We aimed to address these limitations by studying a large epidemiological cohort of patients with first-episode schizophrenia spectrum disorders and a comparable control sample for a 10-year period.
Our results support the generalized stability of cognitive functions in schizophrenia spectrum disorders considering the entire group. However, the existence of a subgroup of patients characterized by deteriorating cognition and worse long-term clinical outcomes must be noted. Nevertheless, it was not possible to identify concomitant factors or predictors of deterioration (all Ps > 0.05).
Cognitive functions in schizophrenia spectrum disorder are stable; however, a subgroup of subjects that deteriorate can be characterized.
Costa Rica is near malaria elimination. This achievement has followed shifts in malaria health policy. Here, we evaluate the impacts that different health policies have had on malaria transmission in Costa Rica from 1913 to 2018. We identified regime shifts and used regression models to measure the impact of different health policies on malaria transmission in Costa Rica using annual case records. We found that vector control and prophylactic treatments were associated with a 50% malaria case reduction in 1929–1931 compared with 1913–1928. DDT introduction in 1946 was associated with an increase in annual malaria case reduction from 7.6% (1942–1946) to 26.4% (1947–1952). The 2006 introduction of 7-day supervised chloroquine and primaquine treatments was the most effective health policy between 1957 and 2018, reducing annual malaria cases by 98% (2009–2018) when compared with 1957–1968. We also found that effective malaria reduction policies have been sensitive to natural catastrophes and extreme climatic events, both of which have increased malaria transmission in Costa Rica. Currently, outbreaks follow malaria importation into vulnerable areas of Costa Rica. This highlights the need to timely diagnose and treat malaria, while improving living standards, in the affected areas.
The ‘jumping to conclusions’ (JTC) bias is associated with both psychosis and general cognition but their relationship is unclear. In this study, we set out to clarify the relationship between the JTC bias, IQ, psychosis and polygenic liability to schizophrenia and IQ.

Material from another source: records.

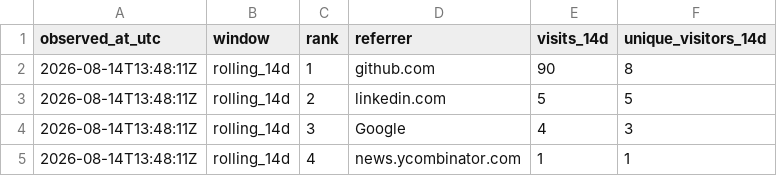
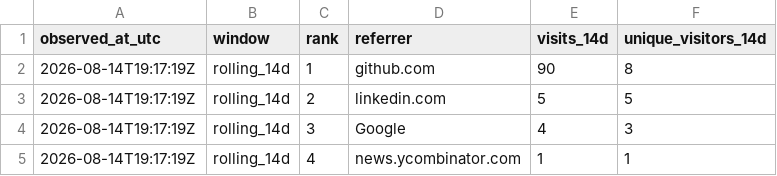
Before and after one commit to cloudcell/om-core, a CSV file: stats/referrers-latest.csv, drawn as a sheet.

```diff
--- a/stats/referrers-latest.csv
+++ b/stats/referrers-latest.csv
@@ -1,5 +1,5 @@
 observed_at_utc,window,rank,referrer,visits_14d,unique_visitors_14d
-2026-08-14T13:48:11Z,rolling_14d,1,github.com,90,8
-2026-08-14T13:48:11Z,rolling_14d,2,linkedin.com,5,5
-2026-08-14T13:48:11Z,rolling_14d,3,Google,4,3
-2026-08-14T13:48:11Z,rolling_14d,4,news.ycombinator.com,1,1
+2026-08-14T19:17:19Z,rolling_14d,1,github.com,90,8
+2026-08-14T19:17:19Z,rolling_14d,2,linkedin.com,5,5
+2026-08-14T19:17:19Z,rolling_14d,3,Google,4,3
+2026-08-14T19:17:19Z,rolling_14d,4,news.ycombinator.com,1,1
```
Also changed, not shown: stats/referrers-ever.csv, stats/referrers-windows.csv, 3 other files.
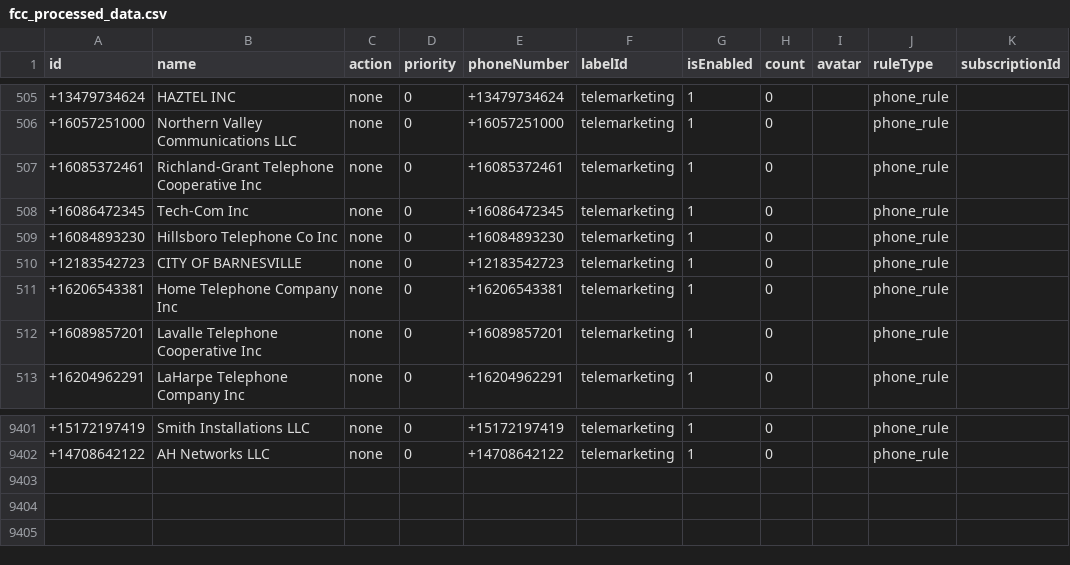
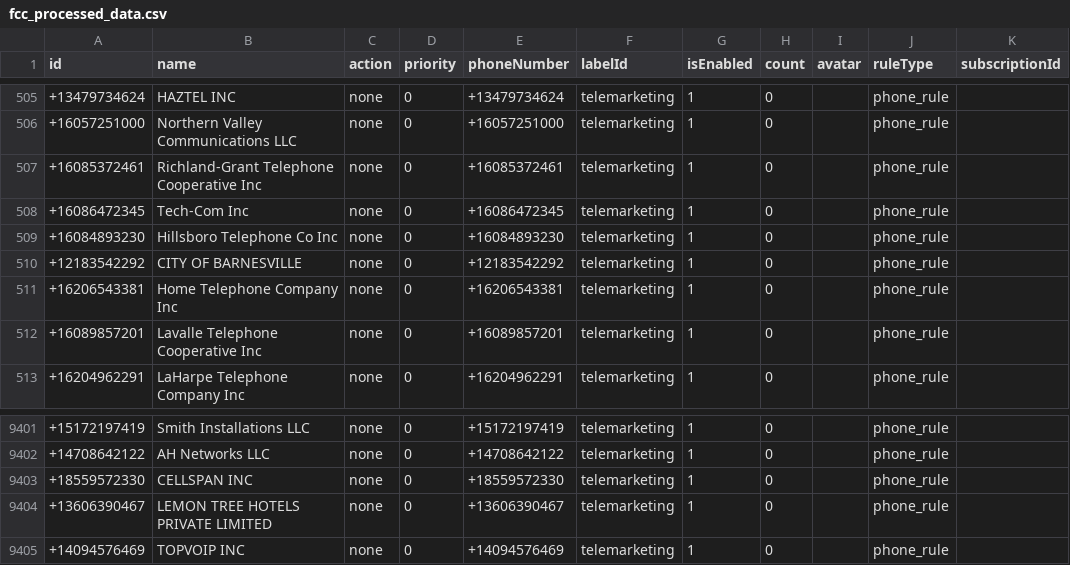
Before and after one commit to choicenew/yourcallrule, a CSV file: US/fcc_processed_data.csv, drawn as a sheet; only a part is shown, gaps mark what is left out.

```diff
--- a/US/fcc_processed_data.csv
+++ b/US/fcc_processed_data.csv
@@ -509,3 +509,3 @@ id,name,action,priority,phoneNumber,labelId,isEnabled,count,avatar,ruleType,subs
 +16084893230,Hillsboro Telephone Co Inc,none,0,+16084893230,telemarketing,1,0,,phone_rule,
-+12183542723,CITY OF BARNESVILLE,none,0,+12183542723,telemarketing,1,0,,phone_rule,
++12183542292,CITY OF BARNESVILLE,none,0,+12183542292,telemarketing,1,0,,phone_rule,
 +16206543381,Home Telephone Company Inc,none,0,+16206543381,telemarketing,1,0,,phone_rule,
@@ -9402 +9402,4 @@ id,name,action,priority,phoneNumber,labelId,isEnabled,count,avatar,ruleType,subs
 +14708642122,AH Networks LLC,none,0,+14708642122,telemarketing,1,0,,phone_rule,
++18559572330,CELLSPAN INC,none,0,+18559572330,telemarketing,1,0,,phone_rule,
++13606390467,LEMON TREE HOTELS PRIVATE LIMITED,none,0,+13606390467,telemarketing,1,0,,phone_rule,
++14094576469,TOPVOIP INC,none,0,+14094576469,telemarketing,1,0,,phone_rule,
```
Also changed, not shown: CL/processed_spamchile.csv, CO/processed_opencallshield.csv, 24 other files.
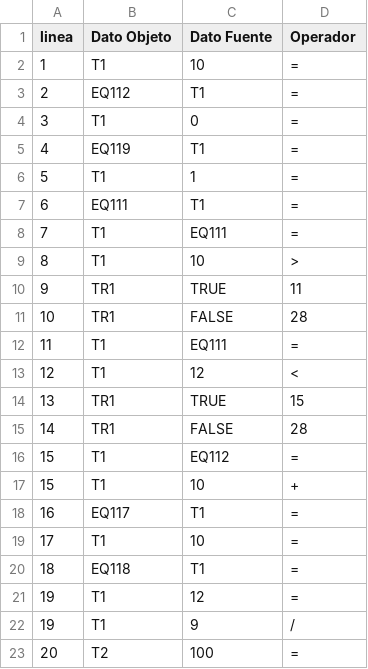
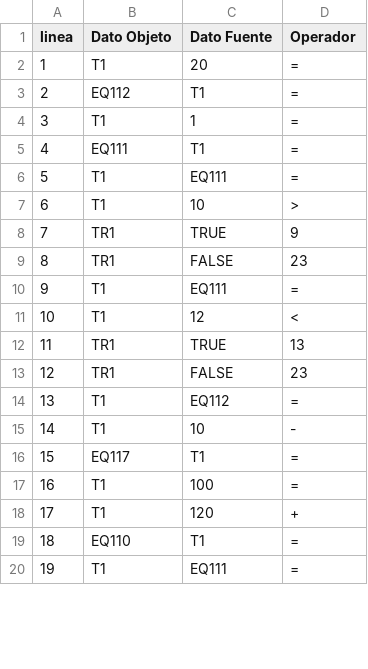
Before and after one commit to Daniel-Garrido/Compilador_A2, a CSV file: Triplos.csv, drawn as a sheet; only a part is shown; the diff covers the shown part only.

```diff
--- a/Triplos.csv
+++ b/Triplos.csv
@@ -1,23 +1,20 @@
 linea,Dato Objeto,Dato Fuente,Operador
-1,T1,10,=
+1,T1,20,=
 2,EQ112,T1,=
-3,T1,0,=
-4,EQ119,T1,=
-5,T1,1,=
-6,EQ111,T1,=
-7,T1,EQ111,=
-8,T1,10,>
-9,TR1,TRUE,11
-10,TR1,FALSE,28
-11,T1,EQ111,=
-12,T1,12,<
-13,TR1,TRUE,15
-14,TR1,FALSE,28
-15,T1,EQ112,=
-15,T1,10,+
-16,EQ117,T1,=
-17,T1,10,=
-18,EQ118,T1,=
-19,T1,12,=
-19,T1,9,/
-20,T2,100,=
+3,T1,1,=
+4,EQ111,T1,=
+5,T1,EQ111,=
+6,T1,10,>
+7,TR1,TRUE,9
+8,TR1,FALSE,23
+9,T1,EQ111,=
+10,T1,12,<
+11,TR1,TRUE,13
+12,TR1,FALSE,23
+13,T1,EQ112,=
+14,T1,10,-
+15,EQ117,T1,=
+16,T1,100,=
+17,T1,120,+
+18,EQ110,T1,=
+19,T1,EQ111,=
```
Also changed, not shown: 1 added row, 7 removed rows and 6 edited cells elsewhere in this file, 19 other files.
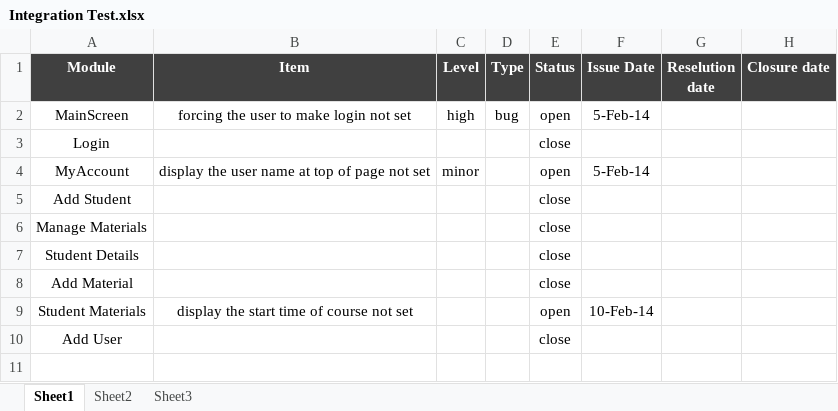
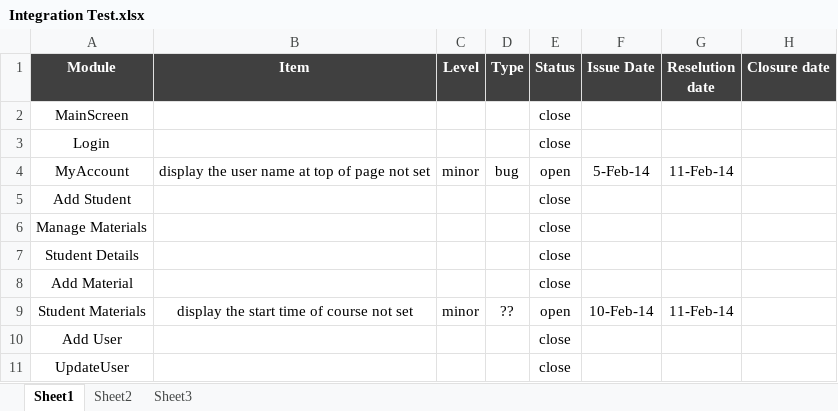
Before and after one commit to Delta-Code-Organization/IVR, an Excel workbook: Docs/Integration Test.xlsx, sheet Sheet1, drawn as a sheet; values as stored, in another font and other column widths than the file's, no borders; the diff names each change by its address in the sheet, - before the commit and + after, or states it on an @@ line.

```diff
--- a/Docs/Integration Test.xlsx (sheet Sheet1)
+++ b/Docs/Integration Test.xlsx (sheet Sheet1)
-B2 (Item): forcing the user to make login not set
+B2 (Item): (empty)
-C2 (Level): high
+C2 (Level): (empty)
-D2 (Type): bug
+D2 (Type): (empty)
-E2 (Status): open
+E2 (Status): close
-F2 (Issue Date): 5-Feb-14
+F2 (Issue Date): (empty)
-D4 (Type): (empty)
+D4 (Type): bug
-G4 (Reselution date): (empty)
+G4 (Reselution date): 11-Feb-14
-C9 (Level): (empty)
+C9 (Level): minor
-D9 (Type): (empty)
+D9 (Type): ??
-G9 (Reselution date): (empty)
+G9 (Reselution date): 11-Feb-14
+row 11: UpdateUser |  |  |  | close
```
Also changed, not shown: Docs/Business Unit Test.xlsx, Docs/Test Scenario.xlsx, 11 other files.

A total of 817 first episode psychosis patients and 1294 population-based controls completed assessments of general intelligence (IQ), and JTC, and provided blood or saliva samples from which we extracted DNA and computed polygenic risk scores for IQ and schizophrenia.
The estimated proportion of the total effect of case/control differences on JTC mediated by IQ was 79%. Schizophrenia polygenic risk score was non-significantly associated with a higher number of beads drawn (B = 0.47, 95% CI −0.21 to 1.16, p = 0.17); whereas IQ PRS (B = 0.51, 95% CI 0.25–0.76, p < 0.001) significantly predicted the number of beads drawn, and was thus associated with reduced JTC bias. The JTC was more strongly associated with the higher level of psychotic-like experiences (PLEs) in controls, including after controlling for IQ (B = −1.7, 95% CI −2.8 to −0.5, p = 0.006), but did not relate to delusions in patients.
Our findings suggest that the JTC reasoning bias in psychosis might not be a specific cognitive deficit but rather a manifestation or consequence, of general cognitive impairment. Whereas, in the general population, the JTC bias is related to PLEs, independent of IQ. The work has the potential to inform interventions targeting cognitive biases in early psychosis.